His own suffering enabled him to relate to his coworkers and mourn alongside them. The experience taught him how to focus on the needs of others and trust the hand of the Lord. Peter was reminded that, “We are hard pressed on every side, but not crushed; perplexed, but not in despair; persecuted, but not abandoned; struck down, but not destroyed” (2 Corinthians 4:8-9). Although Peter’s plan for his life did not happen as expected, he rested in the direction God had steered him.
Today, Peter is the executive leader of the Mortgage Banking Division at J.P. Morgan Chase Bank in Dallas, Texas, where he, his wife, Mercy, and their two children live.
“People who know mortgage servicing and its complexities might find it a bit crazy and challenging, but I absolutely love it,” Peter exclaimed. “Mostly because I was prepared for it through my professional experiences and my education at ETBU.”

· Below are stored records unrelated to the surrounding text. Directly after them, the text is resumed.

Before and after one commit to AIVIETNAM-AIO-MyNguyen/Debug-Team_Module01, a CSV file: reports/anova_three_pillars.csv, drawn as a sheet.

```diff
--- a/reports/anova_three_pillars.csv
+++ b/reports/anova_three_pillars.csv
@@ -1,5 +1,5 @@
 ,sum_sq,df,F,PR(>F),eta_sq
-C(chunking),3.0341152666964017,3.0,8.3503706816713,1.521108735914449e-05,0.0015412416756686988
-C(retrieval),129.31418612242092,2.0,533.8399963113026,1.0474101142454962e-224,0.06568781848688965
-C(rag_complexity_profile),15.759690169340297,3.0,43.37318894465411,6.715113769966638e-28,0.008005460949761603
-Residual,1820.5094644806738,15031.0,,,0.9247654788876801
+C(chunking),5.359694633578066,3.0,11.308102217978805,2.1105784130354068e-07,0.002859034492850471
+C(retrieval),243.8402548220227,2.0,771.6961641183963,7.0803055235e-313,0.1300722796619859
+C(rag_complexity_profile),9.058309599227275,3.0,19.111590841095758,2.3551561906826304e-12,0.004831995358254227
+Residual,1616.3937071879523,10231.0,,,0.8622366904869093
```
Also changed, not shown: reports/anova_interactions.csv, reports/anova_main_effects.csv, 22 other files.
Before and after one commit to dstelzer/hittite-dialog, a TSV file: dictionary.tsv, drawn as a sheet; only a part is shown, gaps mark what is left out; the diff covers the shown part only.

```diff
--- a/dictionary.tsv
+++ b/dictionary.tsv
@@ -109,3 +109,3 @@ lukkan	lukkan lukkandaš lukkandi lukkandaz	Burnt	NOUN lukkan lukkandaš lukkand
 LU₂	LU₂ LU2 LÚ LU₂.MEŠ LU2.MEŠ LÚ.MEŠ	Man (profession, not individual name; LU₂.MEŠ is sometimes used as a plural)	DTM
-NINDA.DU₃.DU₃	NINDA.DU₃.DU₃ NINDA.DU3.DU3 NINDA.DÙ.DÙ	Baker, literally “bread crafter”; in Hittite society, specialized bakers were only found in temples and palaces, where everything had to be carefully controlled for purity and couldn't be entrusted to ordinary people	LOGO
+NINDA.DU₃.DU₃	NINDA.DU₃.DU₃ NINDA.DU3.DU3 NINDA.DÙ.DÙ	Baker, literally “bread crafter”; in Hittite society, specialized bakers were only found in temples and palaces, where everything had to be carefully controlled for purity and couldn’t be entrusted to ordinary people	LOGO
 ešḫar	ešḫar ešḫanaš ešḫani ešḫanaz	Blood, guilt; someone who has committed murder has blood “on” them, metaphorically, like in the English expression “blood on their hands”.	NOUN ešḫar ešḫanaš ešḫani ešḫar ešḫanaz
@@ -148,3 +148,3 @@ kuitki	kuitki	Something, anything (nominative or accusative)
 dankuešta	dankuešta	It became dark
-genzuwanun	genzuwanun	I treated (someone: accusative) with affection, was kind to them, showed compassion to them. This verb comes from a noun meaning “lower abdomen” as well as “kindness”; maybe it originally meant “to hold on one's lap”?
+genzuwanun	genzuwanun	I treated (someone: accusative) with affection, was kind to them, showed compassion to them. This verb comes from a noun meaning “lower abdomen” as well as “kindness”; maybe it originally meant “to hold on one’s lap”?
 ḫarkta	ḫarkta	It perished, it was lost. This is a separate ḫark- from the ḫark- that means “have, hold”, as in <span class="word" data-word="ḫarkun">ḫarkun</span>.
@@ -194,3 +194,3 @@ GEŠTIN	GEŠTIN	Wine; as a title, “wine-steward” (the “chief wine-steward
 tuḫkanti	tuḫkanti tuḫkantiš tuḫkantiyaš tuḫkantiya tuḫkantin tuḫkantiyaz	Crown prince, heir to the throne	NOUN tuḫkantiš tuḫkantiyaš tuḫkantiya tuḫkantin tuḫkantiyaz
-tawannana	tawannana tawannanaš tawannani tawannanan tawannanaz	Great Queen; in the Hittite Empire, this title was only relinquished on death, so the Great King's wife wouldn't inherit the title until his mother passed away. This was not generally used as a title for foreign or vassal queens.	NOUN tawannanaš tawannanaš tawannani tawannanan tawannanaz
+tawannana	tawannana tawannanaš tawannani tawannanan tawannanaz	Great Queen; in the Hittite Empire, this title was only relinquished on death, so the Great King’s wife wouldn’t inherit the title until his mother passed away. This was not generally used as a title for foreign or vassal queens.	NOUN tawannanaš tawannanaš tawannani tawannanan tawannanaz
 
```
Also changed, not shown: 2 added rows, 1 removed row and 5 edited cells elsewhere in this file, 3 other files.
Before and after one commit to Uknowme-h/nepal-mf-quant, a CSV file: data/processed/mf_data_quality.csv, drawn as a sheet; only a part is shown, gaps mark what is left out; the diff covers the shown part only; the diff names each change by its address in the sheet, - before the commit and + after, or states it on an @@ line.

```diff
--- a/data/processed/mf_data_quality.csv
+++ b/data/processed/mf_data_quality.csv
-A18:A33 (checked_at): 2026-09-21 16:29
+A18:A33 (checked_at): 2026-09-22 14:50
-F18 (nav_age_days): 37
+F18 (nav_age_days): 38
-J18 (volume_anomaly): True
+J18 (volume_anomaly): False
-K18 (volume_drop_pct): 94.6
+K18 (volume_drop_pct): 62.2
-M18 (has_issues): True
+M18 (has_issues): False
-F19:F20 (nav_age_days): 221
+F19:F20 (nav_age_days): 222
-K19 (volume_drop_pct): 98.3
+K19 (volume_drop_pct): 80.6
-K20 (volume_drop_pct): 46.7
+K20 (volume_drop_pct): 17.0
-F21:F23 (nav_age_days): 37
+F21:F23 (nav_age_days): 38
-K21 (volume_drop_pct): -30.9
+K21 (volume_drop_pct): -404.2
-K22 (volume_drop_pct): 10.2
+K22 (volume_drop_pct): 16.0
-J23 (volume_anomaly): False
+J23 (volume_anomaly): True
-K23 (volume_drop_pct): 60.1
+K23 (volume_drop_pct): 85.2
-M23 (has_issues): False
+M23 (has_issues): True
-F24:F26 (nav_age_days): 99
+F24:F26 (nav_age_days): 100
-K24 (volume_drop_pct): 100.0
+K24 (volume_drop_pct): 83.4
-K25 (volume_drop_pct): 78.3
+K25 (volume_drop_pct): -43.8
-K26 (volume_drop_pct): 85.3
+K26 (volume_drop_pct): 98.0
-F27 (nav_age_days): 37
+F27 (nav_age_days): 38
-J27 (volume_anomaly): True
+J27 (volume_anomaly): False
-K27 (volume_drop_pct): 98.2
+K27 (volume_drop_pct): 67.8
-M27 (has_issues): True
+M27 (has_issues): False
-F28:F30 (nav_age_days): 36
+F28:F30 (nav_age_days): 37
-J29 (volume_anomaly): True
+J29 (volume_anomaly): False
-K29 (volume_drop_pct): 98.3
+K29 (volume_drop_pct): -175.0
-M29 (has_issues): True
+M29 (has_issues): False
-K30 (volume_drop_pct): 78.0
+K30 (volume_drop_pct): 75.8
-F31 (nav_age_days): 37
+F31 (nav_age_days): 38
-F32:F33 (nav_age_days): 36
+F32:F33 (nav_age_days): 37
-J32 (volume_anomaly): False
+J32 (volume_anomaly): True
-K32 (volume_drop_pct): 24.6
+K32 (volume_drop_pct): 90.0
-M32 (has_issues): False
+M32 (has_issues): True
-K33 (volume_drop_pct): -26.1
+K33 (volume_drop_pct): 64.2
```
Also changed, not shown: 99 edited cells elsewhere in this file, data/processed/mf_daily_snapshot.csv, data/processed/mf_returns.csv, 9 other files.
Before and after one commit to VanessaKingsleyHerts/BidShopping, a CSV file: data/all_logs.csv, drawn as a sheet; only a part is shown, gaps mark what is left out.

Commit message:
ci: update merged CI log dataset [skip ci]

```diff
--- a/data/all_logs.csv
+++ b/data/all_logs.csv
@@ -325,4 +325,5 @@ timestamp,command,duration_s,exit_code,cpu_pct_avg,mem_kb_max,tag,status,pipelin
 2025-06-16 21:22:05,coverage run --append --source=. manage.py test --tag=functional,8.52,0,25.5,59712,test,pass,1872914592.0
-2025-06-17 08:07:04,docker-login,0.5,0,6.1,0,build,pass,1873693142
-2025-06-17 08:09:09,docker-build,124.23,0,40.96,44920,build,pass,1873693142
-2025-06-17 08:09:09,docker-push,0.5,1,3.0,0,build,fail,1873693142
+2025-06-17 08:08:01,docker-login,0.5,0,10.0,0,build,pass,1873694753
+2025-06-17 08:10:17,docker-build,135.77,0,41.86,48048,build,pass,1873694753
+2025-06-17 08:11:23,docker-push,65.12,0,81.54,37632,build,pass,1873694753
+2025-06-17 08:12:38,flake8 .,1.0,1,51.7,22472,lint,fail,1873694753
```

Muriungi encourages students to pursue graduate degrees, which he believes will give them a deeper understanding of and enjoyment from what they are learning. He has experienced firsthand how a graduate education teaches students how to apply their learning to their actual work later in life.
“I have learned the importance of believing in certain things that are true and don’t change over time,” Muriungi shared. “Institutions like ETBU teach you that. You can learn math at any institution, but the value system is the most important thing.”
Peter received a Master of Business Administration from ETBU and left with more than just an education. In addition to academic discipline, ETBU provides a valuable spiritual foundation for students. Muriungi gives credit to the University for his holistic preparedness during the crisis.
“Every single day I am thankful that I went to graduate school at ETBU,” Muriungi said. “In life, you’re thrown curve balls and difficulties. Without the proper education and the preparation to understand them, these difficulties would almost be impossible to process.”